The records beneath should be printed exactly, and the pictures are to be left out.

Available data
== Segment start ==

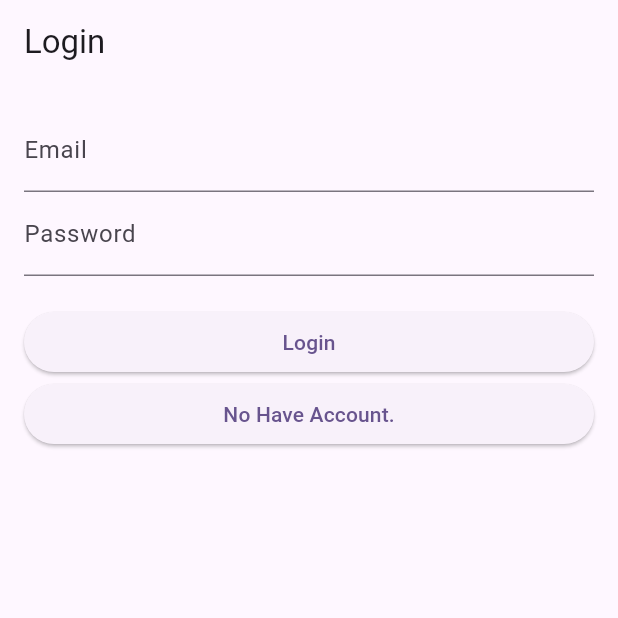
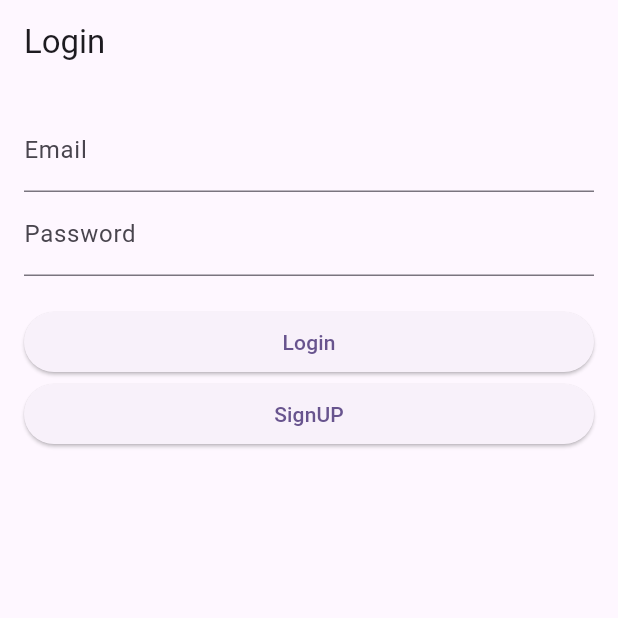
Before and after one commit to musharrafhamraz/Food-Gallery-App, a Flutter app: the screen it shows after launch, after a tap on "Login", on a phone screen of 412 x 824 dp, the top half of it. Run offline on Flutter 3.47's test engine with Material 3 defaults, Android fonts, the phone set to English and light mode, and no system bars; our stand-ins replace cloud_firestore, firebase_auth, firebase_core; accounts and stored records are empty; network calls fail.

Commit message:
basic implementation of user and tailor dataflow and navigation done.

```diff
--- a/lib/auth/auth_services.dart
+++ b/lib/auth/auth_services.dart
@@ -1,19 +1,20 @@
-// lib/auth/auth_service.dart
 import 'package:firebase_auth/firebase_auth.dart';
 import 'package:cloud_firestore/cloud_firestore.dart';
 
 class AuthService {
+  // Firebase Auth instance
+  final FirebaseAuth _auth = FirebaseAuth.instance;
+
   // Sign Up Method
   Future<void> signUpUser(String email, String password, String role) async {
     try {
-      UserCredential userCredential = await FirebaseAuth.instance
-          .createUserWithEmailAndPassword(email: email, password: password);
+      UserCredential userCredential = await _auth.createUserWithEmailAndPassword(
+        email: email,
+        password: password,
+      );
 
       // Save user role in Firestore
-      await FirebaseFirestore.instance
-          .collection('users')
-          .doc(userCredential.user!.uid)
-          .set({
+      await FirebaseFirestore.instance.collection('users').doc(userCredential.user!.uid).set({
         'email': email,
         'role': role, // tailor or customer
       });
@@ -21,20 +22,29 @@ class AuthService {
       print('User signed up successfully!');
     } catch (e) {
       print('Sign-up failed: $e');
-      throw e; // Rethrow error to handle it in the UI
+      throw e;
     }
   }
 
-  // Sign In Method
-  Future<void> loginUser(String email, String password) async {
+  // Login Method and Role Retrieval
+  Future<String?> loginUser(String email, String password) async {
     try {
-      UserCredential userCredential = await FirebaseAuth.instance
-          .signInWithEmailAndPassword(email: email, password: password);
+      UserCredential userCredential = await _auth.signInWithEmailAndPassword(
+        email: email,
+        password: password,
+      );
 
-      print('User logged in successfully!');
+      // Get the user's role from Firestore
+      DocumentSnapshot userDoc = await FirebaseFirestore.instance
+          .collection('users')
+          .doc(userCredential.user!.uid)
+          .get();
+
+      String? role = userDoc['role'];
+      return role; // Return the user's role (tailor or customer)
     } catch (e) {
       print('Login failed: $e');
-      throw e; // Rethrow error to handle it in the UI
+      throw e;
     }
   }
 }
--- a/lib/auth/login_screen.dart
+++ b/lib/auth/login_screen.dart
@@ -2,6 +2,8 @@
 import 'package:flutter/material.dart';
 import 'package:tailorapp/auth/auth_services.dart';
 import 'package:tailorapp/auth/sign_up_screen.dart';
+import 'package:tailorapp/screens/customer_dashboard.dart';
+import 'package:tailorapp/screens/tailor_dashboard.dart';
 
 class LoginScreen extends StatefulWidget {
   const LoginScreen({super.key});
@@ -38,13 +40,31 @@ class LoginScreenState extends State<LoginScreen> {
             ElevatedButton(
               onPressed: () async {
                 try {
-                  await _authService.loginUser(
+                  // Login and retrieve role
+                  String? role = await _authService.loginUser(
                     _emailController.text,
                     _passwordController.text,
                   );
-                  // Show success message or navigate to another screen
-                  ScaffoldMessenger.of(context).showSnackBar(
-                      const SnackBar(content: Text('Login Successful')));
+
+                  // Navigate to the appropriate dashboard based on role
+                  if (role == 'tailor') {
+                    Navigator.pushReplacement(
+                      context,
+                      MaterialPageRoute(
+                          builder: (context) => const TailorDashboard()),
+                    );
+                  } else if (role == 'customer') {
+                    Navigator.pushReplacement(
+                      context,
+                      MaterialPageRoute(
+                          builder: (context) => const CustomerDashboard()),
+                    );
+                  } else {
+                    // Handle case if role is not found
+                    ScaffoldMessenger.of(context).showSnackBar(const SnackBar(
+                      content: Text('Invalid user role'),
+                    ));
+                  }
                 } catch (e) {
                   // Show error message
                   ScaffoldMessenger.of(context).showSnackBar(
@@ -60,7 +80,8 @@ class LoginScreenState extends State<LoginScreen> {
                   return const SignupScreen();
                 }));
               },
-                child: const Text('No Have Account.'))
+              child: const Text('SignUP'),
+            ),
           ],
         ),
       ),
```
Also changed, not shown: lib/screens/customer_dashboard.dart (added, +19 -0 lines), lib/screens/tailor_dashboard.dart (added, +19 -0 lines). Lines whose indentation alone changed are shown as unchanged.
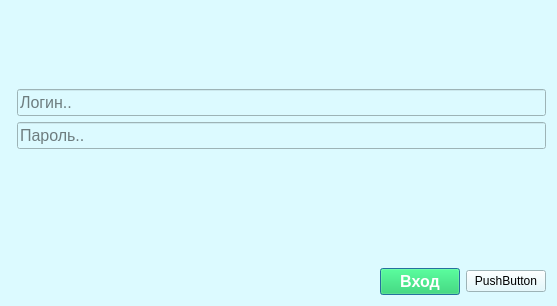
layxproud/FileManagerVega, file loginwindow.ui: the form before one commit.
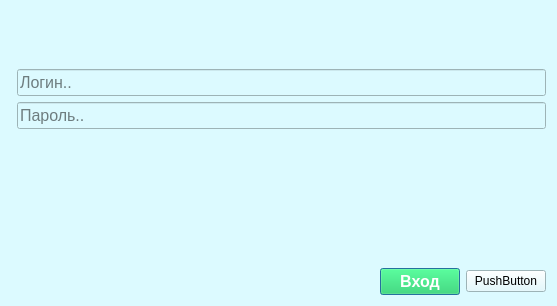
The form after the commit. Icons and pictures are not drawn.

Commit message: refactor: changed loading gif

Patch:
```diff
--- a/loginwindow.ui
+++ b/loginwindow.ui
@@ -66,6 +66,19 @@
        </property>
       </widget>
      </item>
+     <item>
+      <spacer name="horizontalSpacer_4">
+       <property name="orientation">
+        <enum>Qt::Horizontal</enum>
+       </property>
+       <property name="sizeHint" stdset="0">
+        <size>
+         <width>40</width>
+         <height>20</height>
+        </size>
+       </property>
+      </spacer>
+     </item>
      <item>
       <layout class="QHBoxLayout" name="horizontalLayout_4">
        <property name="topMargin">
@@ -88,8 +101,8 @@
         <widget class="QLabel" name="loadingLabel">
          <property name="minimumSize">
           <size>
-           <width>30</width>
-           <height>30</height>
+           <width>50</width>
+           <height>50</height>
           </size>
          </property>
          <property name="maximumSize">
```
The commit also changes 1 other file.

== Segment end ==

Answer area
Before and after one commit to musharrafhamraz/Food-Gallery-App, a Flutter app: the screen it shows after launch, after a tap on "Login", on a phone screen of 412 x 824 dp, the top half of it. Run offline on Flutter 3.47's test engine with Material 3 defaults, Android fonts, the phone set to English and light mode, and no system bars; our stand-ins replace cloud_firestore, firebase_auth, firebase_core; accounts and stored records are empty; network calls fail.

Commit message:
basic implementation of user and tailor dataflow and navigation done.

```diff
--- a/lib/auth/auth_services.dart
+++ b/lib/auth/auth_services.dart
@@ -1,19 +1,20 @@
-// lib/auth/auth_service.dart
 import 'package:firebase_auth/firebase_auth.dart';
 import 'package:cloud_firestore/cloud_firestore.dart';
 
 class AuthService {
+  // Firebase Auth instance
+  final FirebaseAuth _auth = FirebaseAuth.instance;
+
   // Sign Up Method
   Future<void> signUpUser(String email, String password, String role) async {
     try {
-      UserCredential userCredential = await FirebaseAuth.instance
-          .createUserWithEmailAndPassword(email: email, password: password);
+      UserCredential userCredential = await _auth.createUserWithEmailAndPassword(
+        email: email,
+        password: password,
+      );
 
       // Save user role in Firestore
-      await FirebaseFirestore.instance
-          .collection('users')
-          .doc(userCredential.user!.uid)
-          .set({
+      await FirebaseFirestore.instance.collection('users').doc(userCredential.user!.uid).set({
         'email': email,
         'role': role, // tailor or customer
       });
@@ -21,20 +22,29 @@ class AuthService {
       print('User signed up successfully!');
     } catch (e) {
       print('Sign-up failed: $e');
-      throw e; // Rethrow error to handle it in the UI
+      throw e;
     }
   }
 
-  // Sign In Method
-  Future<void> loginUser(String email, String password) async {
+  // Login Method and Role Retrieval
+  Future<String?> loginUser(String email, String password) async {
     try {
-      UserCredential userCredential = await FirebaseAuth.instance
-          .signInWithEmailAndPassword(email: email, password: password);
+      UserCredential userCredential = await _auth.signInWithEmailAndPassword(
+        email: email,
+        password: password,
+      );
 
-      print('User logged in successfully!');
+      // Get the user's role from Firestore
+      DocumentSnapshot userDoc = await FirebaseFirestore.instance
+          .collection('users')
+          .doc(userCredential.user!.uid)
+          .get();
+
+      String? role = userDoc['role'];
+      return role; // Return the user's role (tailor or customer)
     } catch (e) {
       print('Login failed: $e');
-      throw e; // Rethrow error to handle it in the UI
+      throw e;
     }
   }
 }
--- a/lib/auth/login_screen.dart
+++ b/lib/auth/login_screen.dart
@@ -2,6 +2,8 @@
 import 'package:flutter/material.dart';
 import 'package:tailorapp/auth/auth_services.dart';
 import 'package:tailorapp/auth/sign_up_screen.dart';
+import 'package:tailorapp/screens/customer_dashboard.dart';
+import 'package:tailorapp/screens/tailor_dashboard.dart';
 
 class LoginScreen extends StatefulWidget {
   const LoginScreen({super.key});
@@ -38,13 +40,31 @@ class LoginScreenState extends State<LoginScreen> {
             ElevatedButton(
               onPressed: () async {
                 try {
-                  await _authService.loginUser(
+                  // Login and retrieve role
+                  String? role = await _authService.loginUser(
                     _emailController.text,
                     _passwordController.text,
                   );
-                  // Show success message or navigate to another screen
-                  ScaffoldMessenger.of(context).showSnackBar(
-                      const SnackBar(content: Text('Login Successful')));
+
+                  // Navigate to the appropriate dashboard based on role
+                  if (role == 'tailor') {
+                    Navigator.pushReplacement(
+                      context,
+                      MaterialPageRoute(
+                          builder: (context) => const TailorDashboard()),
+                    );
+                  } else if (role == 'customer') {
+                    Navigator.pushReplacement(
+                      context,
+                      MaterialPageRoute(
+                          builder: (context) => const CustomerDashboard()),
+                    );
+                  } else {
+                    // Handle case if role is not found
+                    ScaffoldMessenger.of(context).showSnackBar(const SnackBar(
+                      content: Text('Invalid user role'),
+                    ));
+                  }
                 } catch (e) {
                   // Show error message
                   ScaffoldMessenger.of(context).showSnackBar(
@@ -60,7 +80,8 @@ class LoginScreenState extends State<LoginScreen> {
                   return const SignupScreen();
                 }));
               },
-                child: const Text('No Have Account.'))
+              child: const Text('SignUP'),
+            ),
           ],
         ),
       ),
```
Also changed, not shown: lib/screens/customer_dashboard.dart (added, +19 -0 lines), lib/screens/tailor_dashboard.dart (added, +19 -0 lines). Lines whose indentation alone changed are shown as unchanged.
layxproud/FileManagerVega, file loginwindow.ui: the form before one commit.
The form after the commit. Icons and pictures are not drawn.

Commit message: refactor: changed loading gif

Patch:
```diff
--- a/loginwindow.ui
+++ b/loginwindow.ui
@@ -66,6 +66,19 @@
        </property>
       </widget>
      </item>
+     <item>
+      <spacer name="horizontalSpacer_4">
+       <property name="orientation">
+        <enum>Qt::Horizontal</enum>
+       </property>
+       <property name="sizeHint" stdset="0">
+        <size>
+         <width>40</width>
+         <height>20</height>
+        </size>
+       </property>
+      </spacer>
+     </item>
      <item>
       <layout class="QHBoxLayout" name="horizontalLayout_4">
        <property name="topMargin">
@@ -88,8 +101,8 @@
         <widget class="QLabel" name="loadingLabel">
          <property name="minimumSize">
           <size>
-           <width>30</width>
-           <height>30</height>
+           <width>50</width>
+           <height>50</height>
           </size>
          </property>
          <property name="maximumSize">
```
The commit also changes 1 other file.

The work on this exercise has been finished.